Read what you wrote here, John.  Where have the “conservatives” said that those “in the main” are enemies of the Faith?  It seems like you understand that there is a small group doing this, and since the four cardinals have never opposed supporting Amoris Laetitia, you are arguing against the reality of the situation. They simply want clarity.

Now, as for the other side, it would seem that you think that only bizarre accusations are being made (and by your publication to boot).

It would also likely be a balm if both sides could abandon their pretense of not only being right on the issues, but having the more virtuous motives.

Wow!  So glad you are omniscient to know their motives!  We’re talking about two diametrically opposed versions of Truth.  Only one of them can be right, but you seem to want everyone just to give in a little.  You don’t give in on Truth.  You grab onto it as hard as you can.  So, when you have one group saying that the misinterpretations are a jeopardy to the faithful and another group saying “They’re just crazy!”, it should give you pause.

Granted, this cycle of charge and counter-charge has become so habitual over the last five decades that abandoning it now may be little more than a pipe dream. Granted, too, the fact that these terms are wildly over-used doesn’t mean there no longer really is such a thing as dissent, or openly rejecting the teaching of a council.

Really?  This is your take away?  Again, you have people who are totally and utterly willing to back up every charge they make with Church teaching and tradition, and another group that says “They’re just stuck in the past!  The Church is living and breathing and you just don’t like this Pope!”

To reverse Thomas Aquinas’s famous dictum, however, the fact that a thing may be legitimately used does not negate the very real possibility of abuse.

In the end, there are serious questions raised by Amoris Laetitia regarding the Church’s pastoral care of divorced and civilly remarried persons, and just in terms of betting odds, it’s a long-shot that one camp possesses all the right answers and the other absolutely none.

I’ll take that bet!  That said, you’re acting as if people are saying the whole document should be ditched.  Is this the case with Archibishop Chaput, who has expressed support for the dubia?  https://cruxnow.com/church-in-the-usa/2016/11/18/chaput-says-issued-amoris-rules-pope-asked/  It’s all about the interpretation!

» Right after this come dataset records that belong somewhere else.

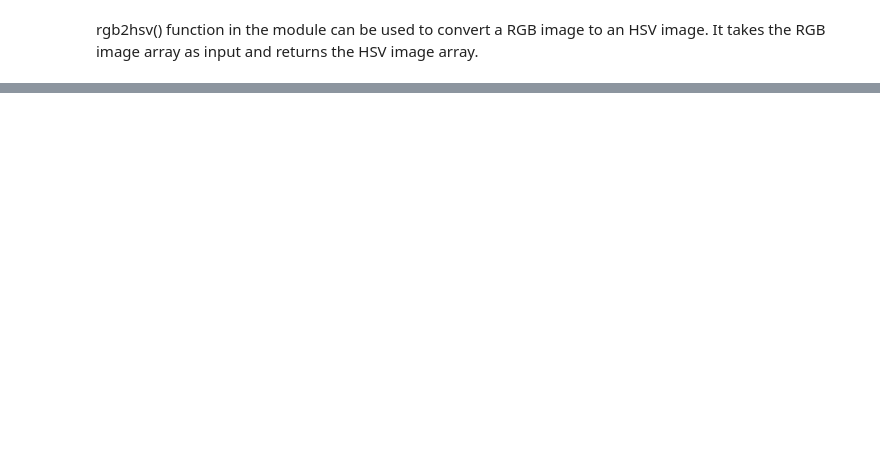
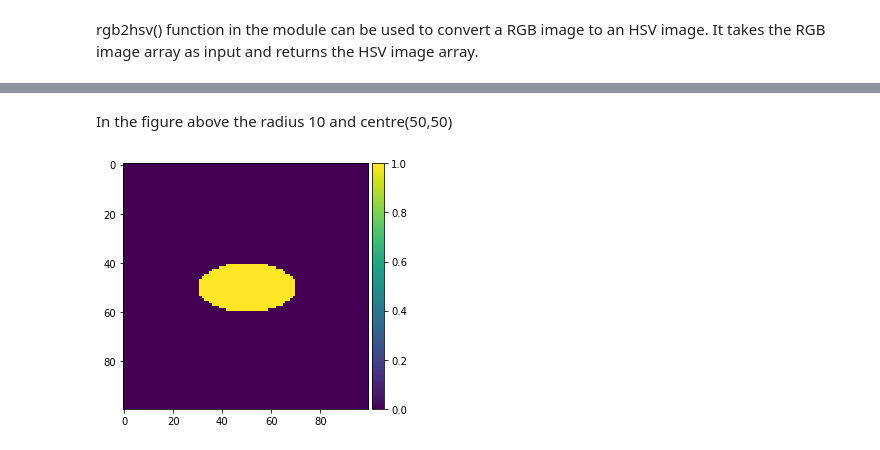
Before and after one commit to gigwegbe/Computer-Vision-with-Python-3, a Jupyter notebook: Chapter_01/Chapter 1_ Introduction to Image Processing.ipynb, the cells around one changed output, grey strips where cells are left out. Saved outputs shown, nothing was run; the diff lists cells and outputs as text; code cells hidden in the pictures; blank space fills up the shorter version.

```diff
--- a/Chapter_01/Chapter 1_ Introduction to Image Processing.ipynb
+++ b/Chapter_01/Chapter 1_ Introduction to Image Processing.ipynb
@@ -340,0 +365,12 @@ img_hsv = color.rgb2hsv(img)
+# %% [markdown]
+In the figure above the radius 10 and centre(50,50)
+# %%
+import numpy as np
+from skimage import io, draw
+img = np.zeros((100,100), dtype = np.uint8)
+x,y = draw.ellipse(50,50,10,20)
+img[x,y] = 1
+io.imshow(img)
+io.show()
+# %% [output]
+[figure, added]
```
Also changed, not shown: parts of 13 cells of this notebook.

For the pro-Amoris Laetitia side, there are important values at stake, including the authority of the synodal process that led to the document as well as that of the pope who issued it. For the camp with doubts, it’s the broader tradition of the Church with regard to marriage and divorce.

I don’t know what common ground between the two might look like, but I suspect it begins by accepting all of the above as valid, as well as a “cease and desist” order on impugning people’s integrity.

Who’s questioning the authority of the pope????

Over time, the Church will almost certainly evolve towards one of its classic “both/and” solutions to what were initially seen as “either/or” problems. How long it takes to get there, however, may in part be determined by whether in the here-and-now, the rhetorical heat can at least be turned down.

Yes, the slowly boiled frog does die much easier.  Sigh.  What can a guy say who’s just published a scathing review of the four cardinals say?  “Let’s all turn it down while my publication just turned it up!”  Come on, John.  It would have been better just to say “Whoa!  I didn’t read before I published!”  Trying to play the middleman now is rather hypocritical.

I think what you might have meant to say, John, was “Mea culpa.”